The synthetic Haiti-adjacent stock market was cap-weighted, so there was no balancing beyond the small adjustments made when Upwork went public in October 2018. Applying the same methodology as the COVES SSRN paper, we obtained the following results:
Even with a less-than-stellar representation of a market we’re still seeing the magic of the double-switch and COVES shine through. While the synthetic Haiti market index returns roughly 5% annual, The double-switch sees a 6.4x increase on annualized return and only a 4.3x increase in volatility. COVES-HT sees a 3.4x increase in return and a 2.8x increase in volatility; COVES-HT isn’t quite the dynamo that we’re seeing with the 45 countries in the SSRN paper, but it’s still providing an almost 18% annual return and a 2.46x return on the initial investment in 5.5 years. One interesting divergence from the COVES paper is the max drawdowns: whereas max drawdowns are less deep for COVES-XX in the 45 ETFs, the max drawdown for COVES-HT is deeper than the synthetic market index. Is this due to the synthetic index, or is this a crack in the strategy itself? More research will need to be done to know for sure.

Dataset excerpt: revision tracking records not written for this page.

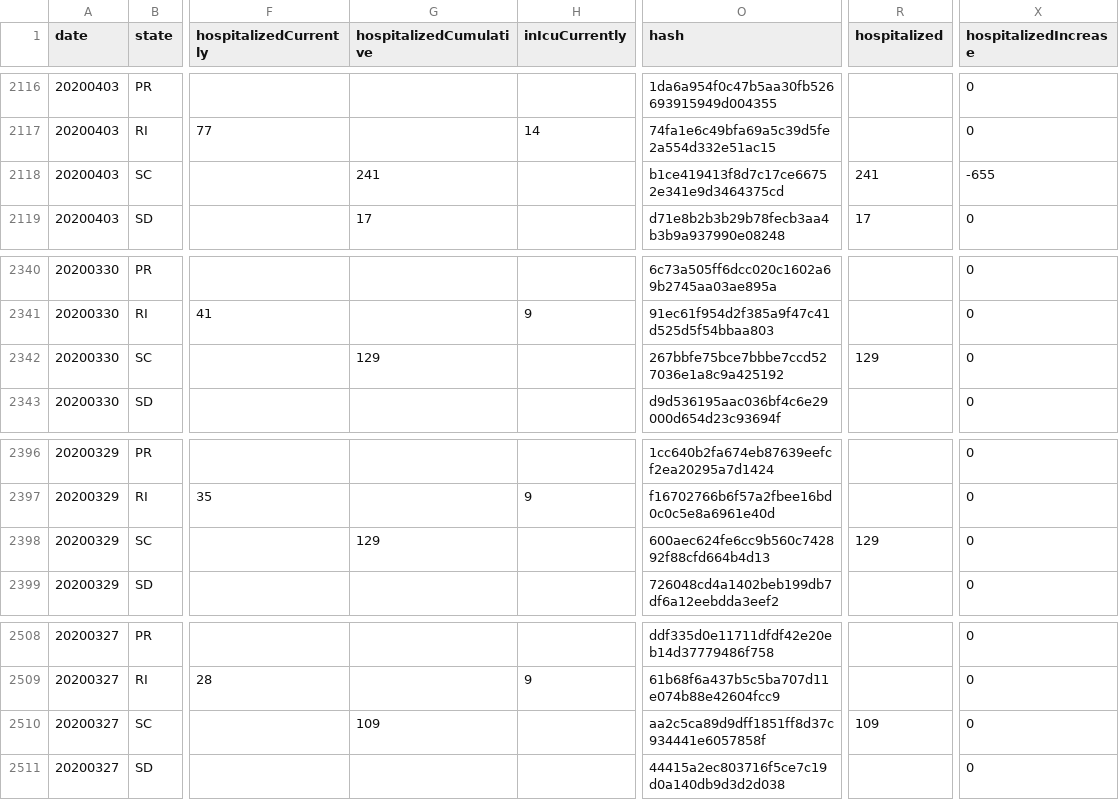
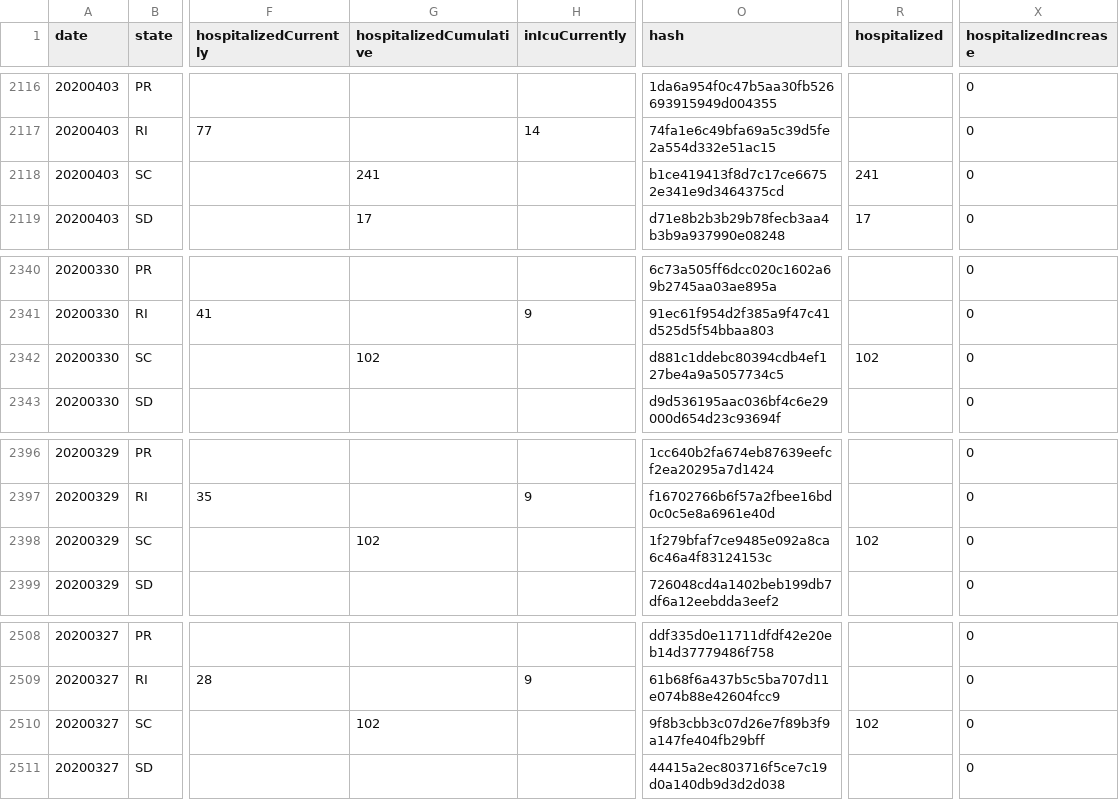
Before and after one commit to thoo/covid-tracking-data, a CSV file: data/states_daily_4pm_et.csv, drawn as a sheet; only a part is shown, gaps mark what is left out; the diff covers the shown part only; the diff names each change by its address in the sheet, - before the commit and + after, or states it on an @@ line.

```diff
--- a/data/states_daily_4pm_et.csv
+++ b/data/states_daily_4pm_et.csv
-X2118 (hospitalizedIncrease): -655
+X2118 (hospitalizedIncrease): 0
-G2342 (hospitalizedCumulative): 129
+G2342 (hospitalizedCumulative): 102
-O2342 (hash): 267bbfe75bce7bbbe7ccd527036e1a8c9a425192
+O2342 (hash): d881c1ddebc80394cdb4ef127be4a9a5057734c5
-R2342 (hospitalized): 129
+R2342 (hospitalized): 102
-G2398 (hospitalizedCumulative): 129
+G2398 (hospitalizedCumulative): 102
-O2398 (hash): 600aec624fe6cc9b560c742892f88cfd664b4d13
+O2398 (hash): 1f279bfaf7ce9485e092a8ca6c46a4f83124153c
-R2398 (hospitalized): 129
+R2398 (hospitalized): 102
-G2510 (hospitalizedCumulative): 109
+G2510 (hospitalizedCumulative): 102
-O2510 (hash): aa2c5ca89d9dff1851ff8d37c934441e6057858f
+O2510 (hash): 9f8b3cbb3c07d26e7f89b3f9a147fe404fb29bff
-R2510 (hospitalized): 109
+R2510 (hospitalized): 102
```
Also changed, not shown: 20 edited cells elsewhere in this file.
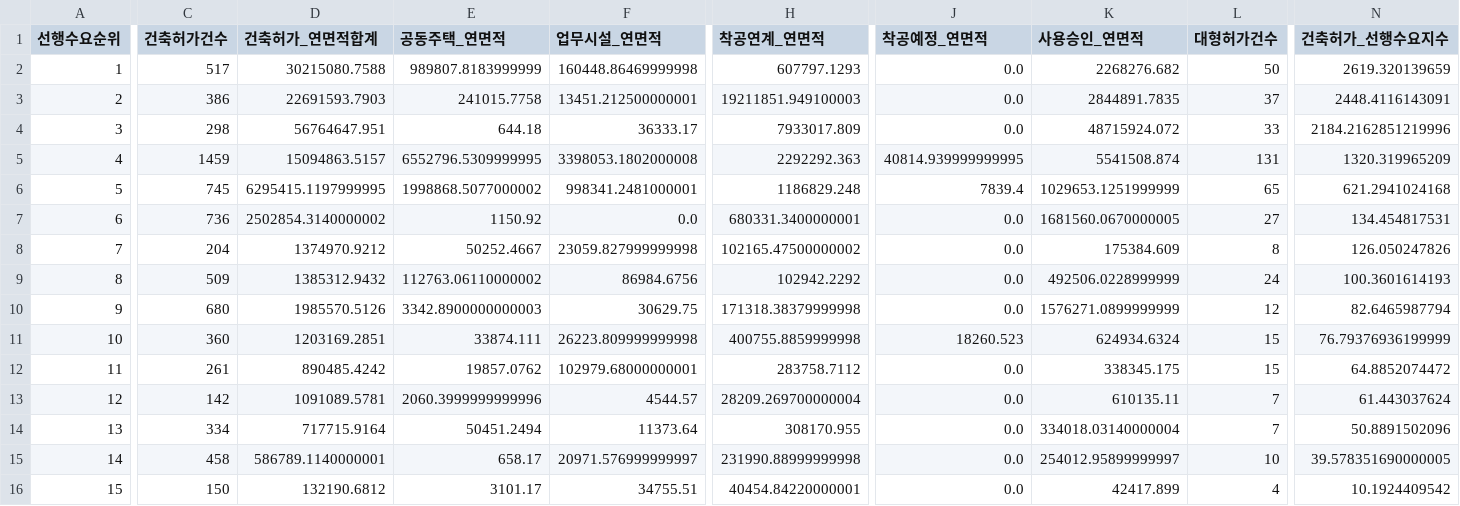
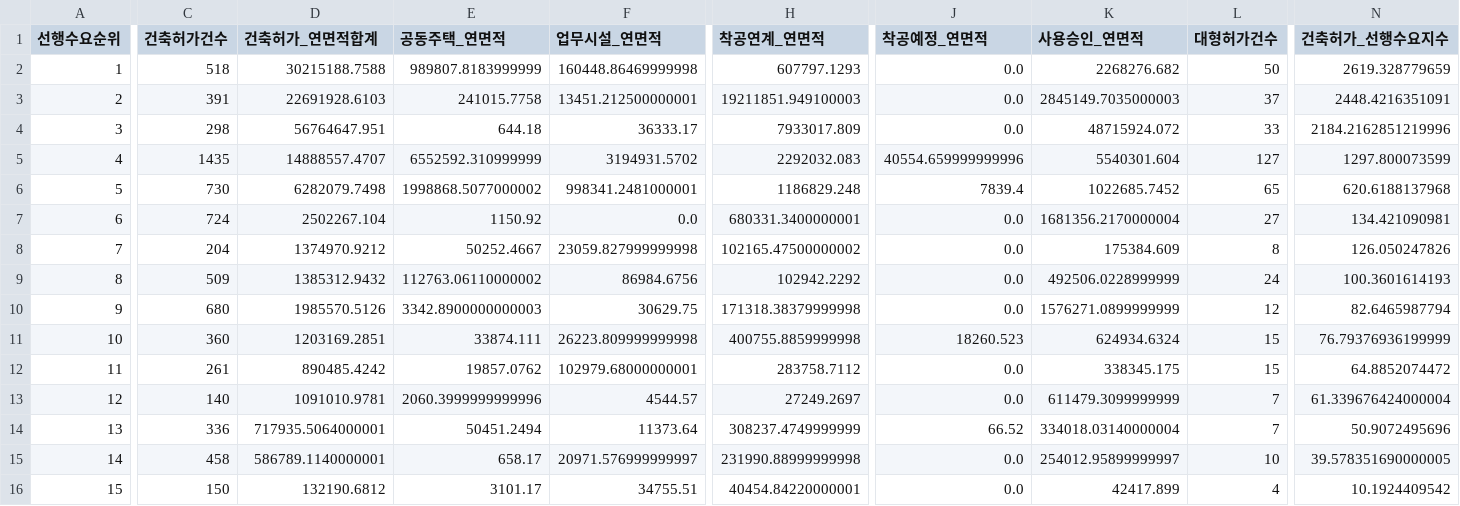
Before and after one commit to Ronaldooh123/steel-demand-report, a CSV file: data/cache/archhub_basis_region_summary_latest.csv, drawn as a sheet; only a part is shown, gaps mark what is left out; the diff covers the shown part only; the diff names each change by its address in the sheet, - before the commit and + after, or states it on an @@ line.

```diff
--- a/data/cache/archhub_basis_region_summary_latest.csv
+++ b/data/cache/archhub_basis_region_summary_latest.csv
-C2 (건축허가건수): 517
+C2 (건축허가건수): 518
-D2 (건축허가_연면적합계): 30215080.7588
+D2 (건축허가_연면적합계): 30215188.7588
-N2 (건축허가_선행수요지수): 2619.320139659
+N2 (건축허가_선행수요지수): 2619.328779659
-C3 (건축허가건수): 386
+C3 (건축허가건수): 391
-D3 (건축허가_연면적합계): 22691593.7903
+D3 (건축허가_연면적합계): 22691928.6103
-K3 (사용승인_연면적): 2844891.7835
+K3 (사용승인_연면적): 2845149.7035000003
-N3 (건축허가_선행수요지수): 2448.4116143091
+N3 (건축허가_선행수요지수): 2448.4216351091
-C5 (건축허가건수): 1459
+C5 (건축허가건수): 1435
-D5 (건축허가_연면적합계): 15094863.5157
+D5 (건축허가_연면적합계): 14888557.4707
-E5 (공동주택_연면적): 6552796.5309999995
+E5 (공동주택_연면적): 6552592.310999999
-F5 (업무시설_연면적): 3398053.1802000008
+F5 (업무시설_연면적): 3194931.5702
-H5 (착공연계_연면적): 2292292.363
+H5 (착공연계_연면적): 2292032.083
-J5 (착공예정_연면적): 40814.939999999995
+J5 (착공예정_연면적): 40554.659999999996
-K5 (사용승인_연면적): 5541508.874
+K5 (사용승인_연면적): 5540301.604
-L5 (대형허가건수): 131
+L5 (대형허가건수): 127
-N5 (건축허가_선행수요지수): 1320.319965209
+N5 (건축허가_선행수요지수): 1297.800073599
-C6 (건축허가건수): 745
+C6 (건축허가건수): 730
-D6 (건축허가_연면적합계): 6295415.1197999995
+D6 (건축허가_연면적합계): 6282079.7498
-K6 (사용승인_연면적): 1029653.1251999999
+K6 (사용승인_연면적): 1022685.7452
-N6 (건축허가_선행수요지수): 621.2941024168
+N6 (건축허가_선행수요지수): 620.6188137968
-C7 (건축허가건수): 736
+C7 (건축허가건수): 724
-D7 (건축허가_연면적합계): 2502854.3140000002
+D7 (건축허가_연면적합계): 2502267.104
-K7 (사용승인_연면적): 1681560.0670000005
+K7 (사용승인_연면적): 1681356.2170000004
-N7 (건축허가_선행수요지수): 134.454817531
+N7 (건축허가_선행수요지수): 134.421090981
-C13 (건축허가건수): 142
+C13 (건축허가건수): 140
-D13 (건축허가_연면적합계): 1091089.5781
+D13 (건축허가_연면적합계): 1091010.9781
-H13 (착공연계_연면적): 28209.269700000004
+H13 (착공연계_연면적): 27249.2697
-K13 (사용승인_연면적): 610135.11
+K13 (사용승인_연면적): 611479.3099999999
-N13 (건축허가_선행수요지수): 61.443037624
+N13 (건축허가_선행수요지수): 61.339676424000004
-C14 (건축허가건수): 334
+C14 (건축허가건수): 336
-D14 (건축허가_연면적합계): 717715.9164
+D14 (건축허가_연면적합계): 717935.5064000001
-H14 (착공연계_연면적): 308170.955
+H14 (착공연계_연면적): 308237.4749999999
-J14 (착공예정_연면적): 0.0
+J14 (착공예정_연면적): 66.52
-N14 (건축허가_선행수요지수): 50.8891502096
+N14 (건축허가_선행수요지수): 50.9072495696
```
Also changed, not shown: 3 edited cells elsewhere in this file, 2 other files.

Overall, the promise of COVES is strong enough to overcome any technical hurdles along the way. I am greatly looking forward to pushing forward on this concept and am more than happy to discuss COVES and how it fits in with DeFi, investment portfolios, or beyond. Feel free to use the Contact page to reach out.